┌────────
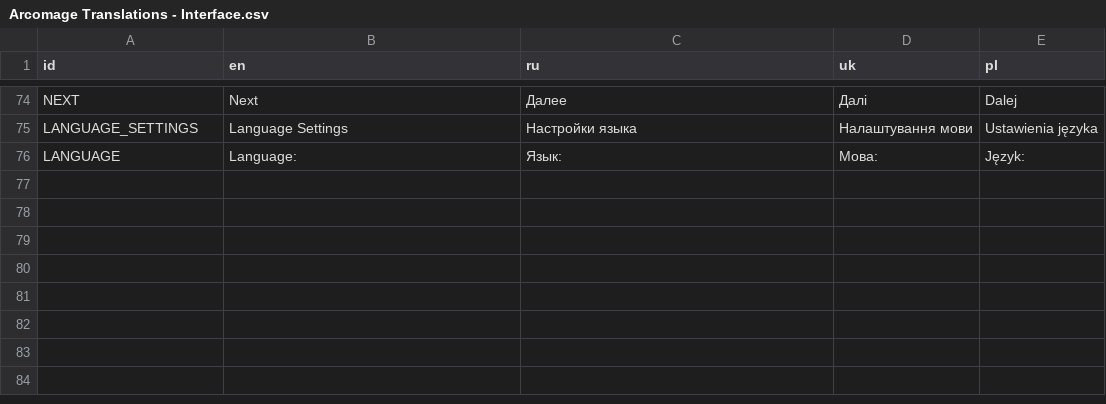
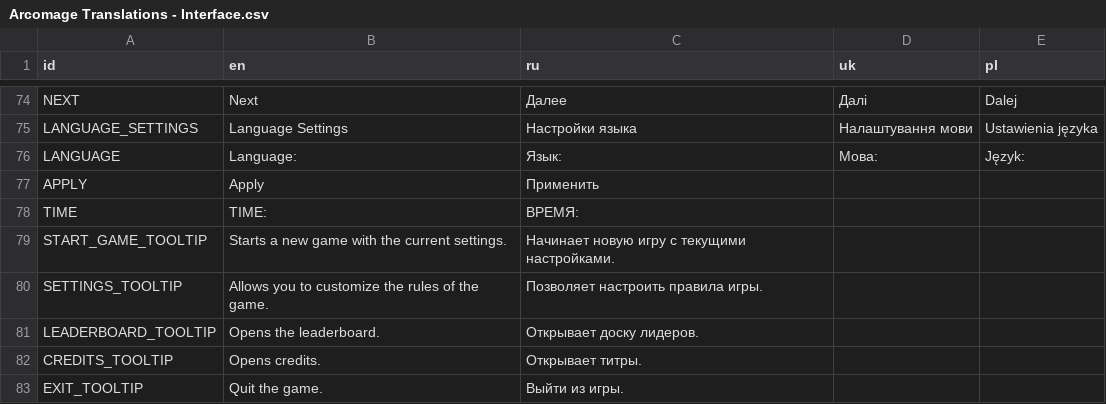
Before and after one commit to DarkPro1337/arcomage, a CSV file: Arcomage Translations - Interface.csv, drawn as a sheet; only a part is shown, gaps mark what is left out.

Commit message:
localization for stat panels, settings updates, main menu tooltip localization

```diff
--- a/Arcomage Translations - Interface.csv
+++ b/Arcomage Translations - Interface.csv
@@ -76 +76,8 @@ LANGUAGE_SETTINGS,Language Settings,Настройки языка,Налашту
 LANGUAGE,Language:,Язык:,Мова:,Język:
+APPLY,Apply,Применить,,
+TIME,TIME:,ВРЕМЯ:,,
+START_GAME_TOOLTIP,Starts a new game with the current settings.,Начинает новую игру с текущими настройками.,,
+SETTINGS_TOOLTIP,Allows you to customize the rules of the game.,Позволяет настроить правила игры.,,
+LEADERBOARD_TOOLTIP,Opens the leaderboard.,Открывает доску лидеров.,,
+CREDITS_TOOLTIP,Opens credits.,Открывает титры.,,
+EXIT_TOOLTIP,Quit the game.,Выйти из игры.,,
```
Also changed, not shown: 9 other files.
└────────
## TO DO
An exact copy of every line above is needed, without the images.

## EXPECTED ANSWER
Before and after one commit to DarkPro1337/arcomage, a CSV file: Arcomage Translations - Interface.csv, drawn as a sheet; only a part is shown, gaps mark what is left out.

Commit message:
localization for stat panels, settings updates, main menu tooltip localization

```diff
--- a/Arcomage Translations - Interface.csv
+++ b/Arcomage Translations - Interface.csv
@@ -76 +76,8 @@ LANGUAGE_SETTINGS,Language Settings,Настройки языка,Налашту
 LANGUAGE,Language:,Язык:,Мова:,Język:
+APPLY,Apply,Применить,,
+TIME,TIME:,ВРЕМЯ:,,
+START_GAME_TOOLTIP,Starts a new game with the current settings.,Начинает новую игру с текущими настройками.,,
+SETTINGS_TOOLTIP,Allows you to customize the rules of the game.,Позволяет настроить правила игры.,,
+LEADERBOARD_TOOLTIP,Opens the leaderboard.,Открывает доску лидеров.,,
+CREDITS_TOOLTIP,Opens credits.,Открывает титры.,,
+EXIT_TOOLTIP,Quit the game.,Выйти из игры.,,
```
Also changed, not shown: 9 other files.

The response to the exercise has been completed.